> **DATA FOR THE TASK**
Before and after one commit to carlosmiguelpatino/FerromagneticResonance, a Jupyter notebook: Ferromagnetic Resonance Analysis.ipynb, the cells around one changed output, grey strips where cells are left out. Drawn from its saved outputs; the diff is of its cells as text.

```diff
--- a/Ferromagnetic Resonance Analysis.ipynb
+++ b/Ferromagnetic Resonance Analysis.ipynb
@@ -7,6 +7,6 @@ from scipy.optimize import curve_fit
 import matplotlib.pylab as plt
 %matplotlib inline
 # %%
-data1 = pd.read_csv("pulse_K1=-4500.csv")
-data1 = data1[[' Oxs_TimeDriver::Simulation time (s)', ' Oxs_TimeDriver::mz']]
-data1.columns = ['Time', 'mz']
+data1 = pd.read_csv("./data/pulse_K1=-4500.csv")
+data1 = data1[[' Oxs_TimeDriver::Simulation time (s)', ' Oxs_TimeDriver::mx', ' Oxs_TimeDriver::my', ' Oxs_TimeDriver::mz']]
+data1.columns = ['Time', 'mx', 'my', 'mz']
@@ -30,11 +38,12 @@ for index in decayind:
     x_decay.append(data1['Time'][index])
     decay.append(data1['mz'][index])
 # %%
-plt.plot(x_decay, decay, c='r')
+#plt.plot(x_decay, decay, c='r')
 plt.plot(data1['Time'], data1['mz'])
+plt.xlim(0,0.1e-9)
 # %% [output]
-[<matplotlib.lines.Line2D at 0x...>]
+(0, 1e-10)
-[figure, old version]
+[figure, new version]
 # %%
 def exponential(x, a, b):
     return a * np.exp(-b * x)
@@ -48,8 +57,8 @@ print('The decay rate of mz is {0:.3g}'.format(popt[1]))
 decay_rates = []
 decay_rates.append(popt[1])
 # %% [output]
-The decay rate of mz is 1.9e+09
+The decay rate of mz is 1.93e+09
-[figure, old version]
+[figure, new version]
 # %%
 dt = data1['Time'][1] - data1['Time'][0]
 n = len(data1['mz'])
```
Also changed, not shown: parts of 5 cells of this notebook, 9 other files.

> **ABOUT THIS EXERCISE**
Word for word, write out all the lines shown above.

> **RESPONSE TO THE EXERCISE**
Before and after one commit to carlosmiguelpatino/FerromagneticResonance, a Jupyter notebook: Ferromagnetic Resonance Analysis.ipynb, the cells around one changed output, grey strips where cells are left out. Drawn from its saved outputs; the diff is of its cells as text.

```diff
--- a/Ferromagnetic Resonance Analysis.ipynb
+++ b/Ferromagnetic Resonance Analysis.ipynb
@@ -7,6 +7,6 @@ from scipy.optimize import curve_fit
 import matplotlib.pylab as plt
 %matplotlib inline
 # %%
-data1 = pd.read_csv("pulse_K1=-4500.csv")
-data1 = data1[[' Oxs_TimeDriver::Simulation time (s)', ' Oxs_TimeDriver::mz']]
-data1.columns = ['Time', 'mz']
+data1 = pd.read_csv("./data/pulse_K1=-4500.csv")
+data1 = data1[[' Oxs_TimeDriver::Simulation time (s)', ' Oxs_TimeDriver::mx', ' Oxs_TimeDriver::my', ' Oxs_TimeDriver::mz']]
+data1.columns = ['Time', 'mx', 'my', 'mz']
@@ -30,11 +38,12 @@ for index in decayind:
     x_decay.append(data1['Time'][index])
     decay.append(data1['mz'][index])
 # %%
-plt.plot(x_decay, decay, c='r')
+#plt.plot(x_decay, decay, c='r')
 plt.plot(data1['Time'], data1['mz'])
+plt.xlim(0,0.1e-9)
 # %% [output]
-[<matplotlib.lines.Line2D at 0x...>]
+(0, 1e-10)
-[figure, old version]
+[figure, new version]
 # %%
 def exponential(x, a, b):
     return a * np.exp(-b * x)
@@ -48,8 +57,8 @@ print('The decay rate of mz is {0:.3g}'.format(popt[1]))
 decay_rates = []
 decay_rates.append(popt[1])
 # %% [output]
-The decay rate of mz is 1.9e+09
+The decay rate of mz is 1.93e+09
-[figure, old version]
+[figure, new version]
 # %%
 dt = data1['Time'][1] - data1['Time'][0]
 n = len(data1['mz'])
```
Also changed, not shown: parts of 5 cells of this notebook, 9 other files.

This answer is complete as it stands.